Problem description - How many lines in the records below contain the word "Also"? Answer with the number and nothing else.

Extracted records:
****************
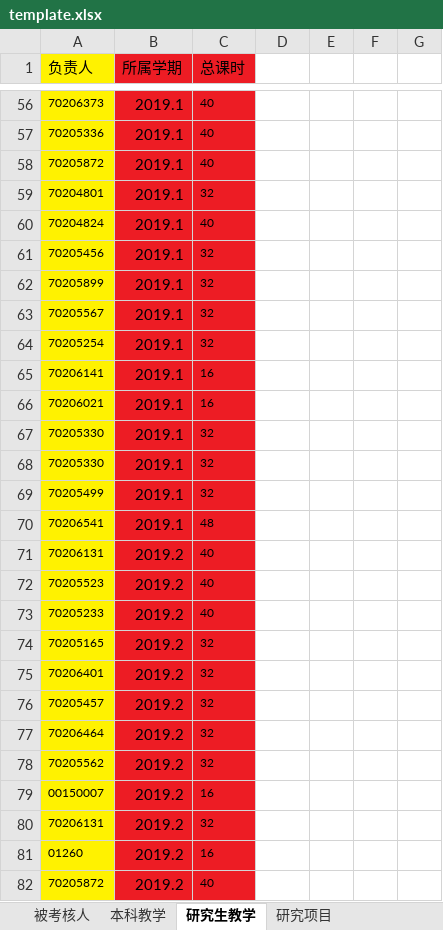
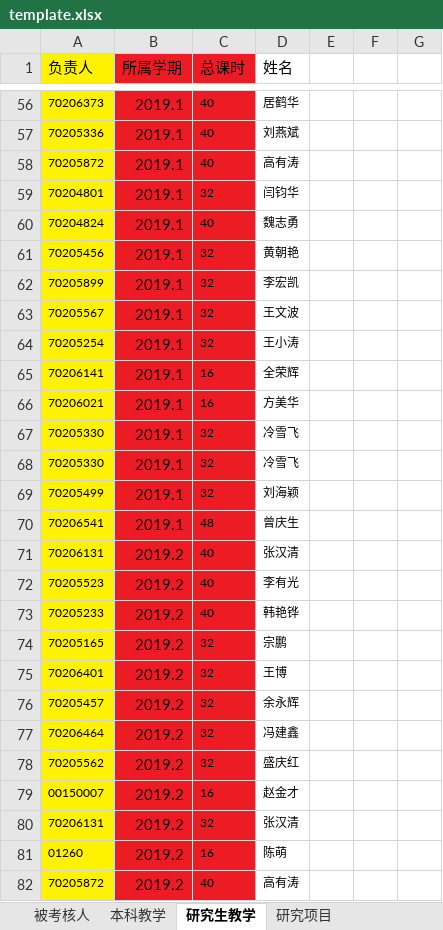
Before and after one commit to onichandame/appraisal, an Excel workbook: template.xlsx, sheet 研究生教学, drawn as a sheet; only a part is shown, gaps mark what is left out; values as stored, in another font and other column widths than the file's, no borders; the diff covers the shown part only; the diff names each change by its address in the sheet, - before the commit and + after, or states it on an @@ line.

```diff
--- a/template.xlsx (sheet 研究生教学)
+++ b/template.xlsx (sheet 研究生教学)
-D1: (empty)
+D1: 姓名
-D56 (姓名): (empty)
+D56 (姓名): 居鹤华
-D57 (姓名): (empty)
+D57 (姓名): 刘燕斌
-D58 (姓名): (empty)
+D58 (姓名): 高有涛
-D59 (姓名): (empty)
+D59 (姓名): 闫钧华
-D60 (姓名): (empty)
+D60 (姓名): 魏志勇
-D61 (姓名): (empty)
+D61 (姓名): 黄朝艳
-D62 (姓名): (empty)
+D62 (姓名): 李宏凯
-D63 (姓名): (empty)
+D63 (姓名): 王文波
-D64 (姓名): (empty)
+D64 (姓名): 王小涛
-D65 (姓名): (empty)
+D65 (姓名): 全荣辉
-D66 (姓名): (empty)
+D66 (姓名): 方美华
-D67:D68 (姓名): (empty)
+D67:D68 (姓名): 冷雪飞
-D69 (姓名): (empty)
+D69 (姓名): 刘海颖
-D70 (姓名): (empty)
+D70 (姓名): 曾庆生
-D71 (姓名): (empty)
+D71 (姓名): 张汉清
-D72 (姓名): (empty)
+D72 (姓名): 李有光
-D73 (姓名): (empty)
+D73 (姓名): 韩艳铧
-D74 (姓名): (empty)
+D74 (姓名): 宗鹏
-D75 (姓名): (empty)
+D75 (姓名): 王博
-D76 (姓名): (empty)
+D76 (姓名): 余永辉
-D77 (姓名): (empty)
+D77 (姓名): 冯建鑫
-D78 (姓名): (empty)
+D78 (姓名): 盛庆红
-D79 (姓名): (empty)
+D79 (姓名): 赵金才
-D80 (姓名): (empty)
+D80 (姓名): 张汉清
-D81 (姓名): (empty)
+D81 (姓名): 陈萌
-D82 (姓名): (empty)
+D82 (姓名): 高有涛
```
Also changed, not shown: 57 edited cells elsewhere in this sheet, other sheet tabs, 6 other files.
****************
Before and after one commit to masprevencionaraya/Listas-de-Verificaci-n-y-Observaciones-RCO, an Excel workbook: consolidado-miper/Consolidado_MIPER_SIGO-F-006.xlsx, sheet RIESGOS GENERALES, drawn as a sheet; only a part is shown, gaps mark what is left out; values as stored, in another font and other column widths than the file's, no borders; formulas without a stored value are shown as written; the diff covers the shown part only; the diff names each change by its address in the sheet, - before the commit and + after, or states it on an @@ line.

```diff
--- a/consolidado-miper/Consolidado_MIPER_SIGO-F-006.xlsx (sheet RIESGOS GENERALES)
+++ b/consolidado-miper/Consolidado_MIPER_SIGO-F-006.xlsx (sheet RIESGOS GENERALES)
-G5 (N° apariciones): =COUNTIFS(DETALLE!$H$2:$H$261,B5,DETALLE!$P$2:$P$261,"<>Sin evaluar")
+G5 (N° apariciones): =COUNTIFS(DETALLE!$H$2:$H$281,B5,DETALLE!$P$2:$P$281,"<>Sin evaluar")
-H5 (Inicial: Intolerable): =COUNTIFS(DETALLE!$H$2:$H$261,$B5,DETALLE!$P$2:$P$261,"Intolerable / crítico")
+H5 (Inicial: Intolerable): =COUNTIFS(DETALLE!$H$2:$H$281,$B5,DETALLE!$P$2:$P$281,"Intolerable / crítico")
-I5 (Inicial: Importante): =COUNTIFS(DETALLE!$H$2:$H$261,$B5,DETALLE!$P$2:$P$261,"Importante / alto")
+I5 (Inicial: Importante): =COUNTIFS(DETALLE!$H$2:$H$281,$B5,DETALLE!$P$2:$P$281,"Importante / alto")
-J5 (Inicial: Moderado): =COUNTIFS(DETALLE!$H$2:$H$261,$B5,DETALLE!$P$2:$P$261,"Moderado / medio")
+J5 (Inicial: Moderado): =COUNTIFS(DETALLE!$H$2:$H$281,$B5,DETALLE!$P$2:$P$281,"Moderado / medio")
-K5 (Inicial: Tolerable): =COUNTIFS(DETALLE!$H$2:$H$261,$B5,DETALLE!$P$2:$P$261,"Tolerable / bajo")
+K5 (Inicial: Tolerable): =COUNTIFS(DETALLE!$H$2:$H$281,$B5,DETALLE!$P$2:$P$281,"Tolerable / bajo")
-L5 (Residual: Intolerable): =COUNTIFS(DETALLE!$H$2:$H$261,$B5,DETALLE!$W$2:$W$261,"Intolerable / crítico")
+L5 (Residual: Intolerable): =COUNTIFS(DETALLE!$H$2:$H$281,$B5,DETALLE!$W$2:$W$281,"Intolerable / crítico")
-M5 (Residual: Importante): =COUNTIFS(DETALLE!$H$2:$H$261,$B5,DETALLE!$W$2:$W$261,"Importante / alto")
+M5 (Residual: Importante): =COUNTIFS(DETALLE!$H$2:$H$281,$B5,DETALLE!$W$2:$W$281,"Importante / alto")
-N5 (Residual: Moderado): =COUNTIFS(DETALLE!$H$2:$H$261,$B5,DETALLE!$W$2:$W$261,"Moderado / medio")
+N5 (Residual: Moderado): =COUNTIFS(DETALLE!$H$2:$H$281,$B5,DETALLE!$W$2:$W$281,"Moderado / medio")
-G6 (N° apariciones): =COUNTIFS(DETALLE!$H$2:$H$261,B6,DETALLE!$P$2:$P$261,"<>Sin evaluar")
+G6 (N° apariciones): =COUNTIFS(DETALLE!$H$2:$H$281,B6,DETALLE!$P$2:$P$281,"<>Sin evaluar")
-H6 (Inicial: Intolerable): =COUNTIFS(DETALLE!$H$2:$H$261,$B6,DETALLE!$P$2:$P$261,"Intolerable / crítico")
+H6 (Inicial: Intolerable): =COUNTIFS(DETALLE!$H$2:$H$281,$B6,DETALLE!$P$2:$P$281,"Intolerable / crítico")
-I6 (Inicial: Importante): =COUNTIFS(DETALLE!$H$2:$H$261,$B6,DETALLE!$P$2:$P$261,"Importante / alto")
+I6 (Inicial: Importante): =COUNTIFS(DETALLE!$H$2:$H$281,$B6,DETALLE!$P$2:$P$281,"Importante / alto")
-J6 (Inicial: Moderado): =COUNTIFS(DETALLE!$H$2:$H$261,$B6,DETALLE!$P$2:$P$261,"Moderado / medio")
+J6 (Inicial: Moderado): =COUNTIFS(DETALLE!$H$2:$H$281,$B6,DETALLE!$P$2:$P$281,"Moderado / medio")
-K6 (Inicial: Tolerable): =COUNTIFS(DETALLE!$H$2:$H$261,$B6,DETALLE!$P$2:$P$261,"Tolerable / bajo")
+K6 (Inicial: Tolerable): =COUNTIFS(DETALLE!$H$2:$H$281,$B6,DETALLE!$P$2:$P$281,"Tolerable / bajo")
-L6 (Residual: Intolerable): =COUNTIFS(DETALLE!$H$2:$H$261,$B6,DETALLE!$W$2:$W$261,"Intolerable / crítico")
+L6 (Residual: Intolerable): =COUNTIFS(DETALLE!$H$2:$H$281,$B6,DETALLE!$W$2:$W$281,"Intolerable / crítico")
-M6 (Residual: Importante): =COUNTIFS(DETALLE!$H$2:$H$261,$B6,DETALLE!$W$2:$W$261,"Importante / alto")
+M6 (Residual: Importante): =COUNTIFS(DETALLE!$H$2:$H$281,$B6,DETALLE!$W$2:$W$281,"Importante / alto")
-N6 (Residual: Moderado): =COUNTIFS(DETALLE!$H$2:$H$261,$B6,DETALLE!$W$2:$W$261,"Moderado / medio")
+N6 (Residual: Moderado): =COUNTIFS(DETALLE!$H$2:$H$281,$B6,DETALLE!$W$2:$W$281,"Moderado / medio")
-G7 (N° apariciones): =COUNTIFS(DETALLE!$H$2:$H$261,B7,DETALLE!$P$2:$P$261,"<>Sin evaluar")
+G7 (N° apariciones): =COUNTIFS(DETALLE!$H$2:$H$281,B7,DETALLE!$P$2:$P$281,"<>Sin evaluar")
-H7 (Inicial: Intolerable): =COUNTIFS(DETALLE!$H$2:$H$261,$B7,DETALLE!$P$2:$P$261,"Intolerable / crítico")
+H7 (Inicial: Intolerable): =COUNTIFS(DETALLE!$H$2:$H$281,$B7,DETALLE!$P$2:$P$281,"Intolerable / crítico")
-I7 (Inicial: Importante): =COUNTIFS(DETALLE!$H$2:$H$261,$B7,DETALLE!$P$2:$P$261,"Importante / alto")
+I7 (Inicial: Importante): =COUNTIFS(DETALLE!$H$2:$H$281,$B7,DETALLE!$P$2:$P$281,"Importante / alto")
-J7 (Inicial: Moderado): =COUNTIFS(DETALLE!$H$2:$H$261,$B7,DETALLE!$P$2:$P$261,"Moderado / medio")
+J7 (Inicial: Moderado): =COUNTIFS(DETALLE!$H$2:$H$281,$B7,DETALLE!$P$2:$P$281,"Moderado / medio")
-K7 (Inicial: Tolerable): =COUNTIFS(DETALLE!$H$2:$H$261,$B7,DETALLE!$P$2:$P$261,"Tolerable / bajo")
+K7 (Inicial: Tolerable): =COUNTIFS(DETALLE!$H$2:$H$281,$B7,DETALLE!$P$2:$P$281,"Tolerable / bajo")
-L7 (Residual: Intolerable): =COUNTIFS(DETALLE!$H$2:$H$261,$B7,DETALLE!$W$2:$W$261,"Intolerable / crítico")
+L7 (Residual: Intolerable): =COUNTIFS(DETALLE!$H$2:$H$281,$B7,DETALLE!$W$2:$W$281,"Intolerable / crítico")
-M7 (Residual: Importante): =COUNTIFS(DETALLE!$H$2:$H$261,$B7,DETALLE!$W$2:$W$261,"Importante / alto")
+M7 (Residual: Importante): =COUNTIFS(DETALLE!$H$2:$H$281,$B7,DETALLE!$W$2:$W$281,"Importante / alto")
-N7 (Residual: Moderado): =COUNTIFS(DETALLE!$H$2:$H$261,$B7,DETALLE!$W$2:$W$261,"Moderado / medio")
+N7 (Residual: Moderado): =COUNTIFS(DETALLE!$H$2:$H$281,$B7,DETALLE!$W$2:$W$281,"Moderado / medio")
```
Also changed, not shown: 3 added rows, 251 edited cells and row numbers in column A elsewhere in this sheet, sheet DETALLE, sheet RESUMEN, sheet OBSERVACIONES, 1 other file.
****************
Response - 2